- Repeat for the remainder of the samples, 5-7.
- Tape the plates together with masking tape and return them to us. We will incubate at 30C for two days.
Recipes (Recommended Vendors)
1/10th strength TSB: from premixed powder (Difco 0370-17)
- 3 g TSB
- 1 liter wate
- 3 g premixed Tryptic Soy Broth powder (Difco 0370-17)
- 15 g agar
- 1 liter water
- Tryptone 17 g/l
- Soytone 3 g/l
- Dextrose 2.5 g/l
- NaCl 5.0 g/l
- K2HPO4 2.5 g/l
- Agar 15 g/l
One thing to keep in mind is that when doing dilutions, we want to place the samples into a liquid that will not lyse or kill the bacteria in a sample, so we want to use a BUFFERED solution of appropriate pH and ionic strength. One of the simplest dilution fluids to use is liquid media (as we did here). You can also use 10 mM Tris buffer, 10mM phosphate buffer, or soil extract. If you are diluting marine samples, you can place them directly into sterile seawater, since this is already buffered.
How to Count Your Plates
After the plates have incubated and colonies have grown, pick a plate that has between 50 and 200 colonies on it. Count the number of colonies on the plate (include small colonies, but be sure to count large colonies that are composed of spreading bacteria only once). Each colony is assumed to have arisen from a single cell.

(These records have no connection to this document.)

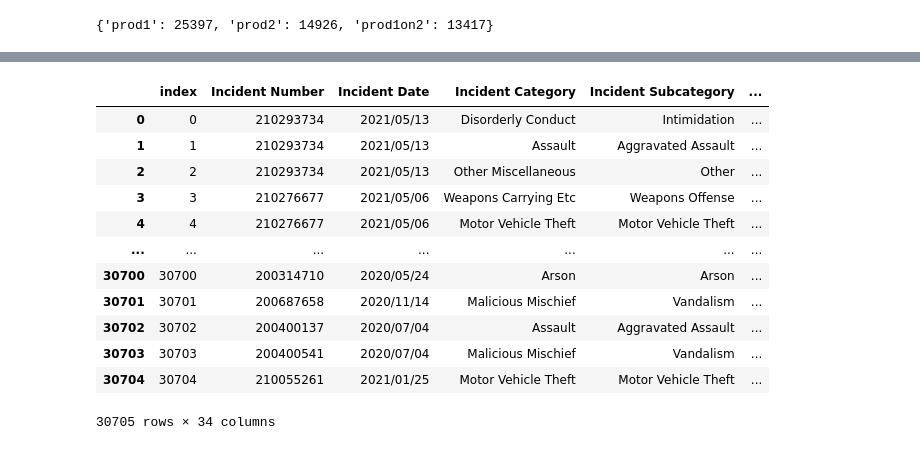
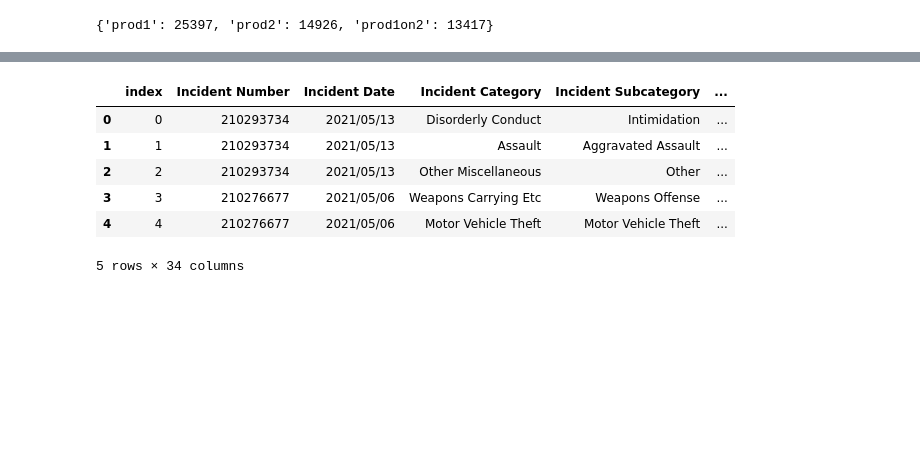
Before and after one commit to molsonkiko/sf_crime_2022, a Jupyter notebook: production 1+2.ipynb, the cells around one changed output, grey strips where cells are left out. Drawn from its saved outputs; the diff is of its cells as text; code cells hidden in the pictures; blank space fills up the shorter version.

```diff
--- a/production 1+2.ipynb
+++ b/production 1+2.ipynb
@@ -236,7 +171,8 @@ def zero_if_dismissed(x, dismissed):
         return 0
     return x
 
-prod1on2['dismissed'] = prod1on2['Outcome Sub-Type Description'].str.contains('(?i)dis(?:miss|charge)', regex=True)
+prod1on2['dismissed'] = prod1on2['Outcome Sub-Type Description'].str.contains('(?i)dism', regex=True) \
+                        | prod1on2['Outcome Description'].str.contains('(?i)dism', regex=True)
 
 for var in term_vars:
     prod1on2[var] = prod1on2.apply(lambda x: zero_if_dismissed(x[var], x['dismissed']), axis=1)
@@ -247,18 +183,12 @@ all_join = pd.merge(case_rep, prod1on2, left_on='Court Number', right_on='Court.
              .drop(['Court.No', 'Court #'], axis=1, errors='ignore') \
              .reset_index()
 # %%
-all_join
+all_join.head()
 # %% [output]
 |  | index | Incident Number | Incident Date | Incident Category | Incident Subcategory | ... |
 | 0 | 0 | 210293734 | 2021/05/13 | Disorderly Conduct | Intimidation | ... |
 | 1 | 1 | 210293734 | 2021/05/13 | Assault | Aggravated Assault | ... |
 | 2 | 2 | 210293734 | 2021/05/13 | Other Miscellaneous | Other | ... |
 | 3 | 3 | 210276677 | 2021/05/06 | Weapons Carrying Etc | Weapons Offense | ... |
 | 4 | 4 | 210276677 | 2021/05/06 | Motor Vehicle Theft | Motor Vehicle Theft | ... |
-| ... | ... | ... | ... | ... | ... | ... |
-| 30700 | 30700 | 200314710 | 2020/05/24 | Arson | Arson | ... |
-| 30701 | 30701 | 200687658 | 2020/11/14 | Malicious Mischief | Vandalism | ... |
-| 30702 | 30702 | 200400137 | 2020/07/04 | Assault | Aggravated Assault | ... |
-| 30703 | 30703 | 200400541 | 2020/07/04 | Malicious Mischief | Vandalism | ... |
-| 30704 | 30704 | 210055261 | 2021/01/25 | Motor Vehicle Theft | Motor Vehicle Theft | ... |
-30705 rows × 34 columns
+5 rows × 34 columns
```
Also changed, not shown: parts of 33 cells of this notebook, 10 other files.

After counting the number of colonies, write that number in your notebook. Note the number of the plate from which you made the count. You should add this number of zeroes to the end of the number you wrote down. Add one more zero to your total number. (**Each of these zeroes represents the factor of ten by which you diluted your original sample. Placing one gram in 9 ml represents one factor of ten dilution. Each successive transfer is another factor of ten dilution, by taking 1/10th ml of the final ml you transferred into vial 7)
Also note the different characteristics of each colony. Colonies can be characterized based on their color, shape, consistency, and type of edge they have. These characteristics aid toward identifying the type of bacterium that made the colony. You can use your dissecting scope, or the dissecting scope with the video camera attached, to get a closer look at your colonies.
This technique is not perfect—we will only be able to get an estimate of how many there are, and this will be a very low estimate. Why?? Once you go through the procedure, you may start to see the limitations of these techniques. (Think about the media we are using, what kind of organisms can grow on it, and what you know so far about the diversity of the microorganisms on Earth. Do you think we are culturing everything present in the sample?)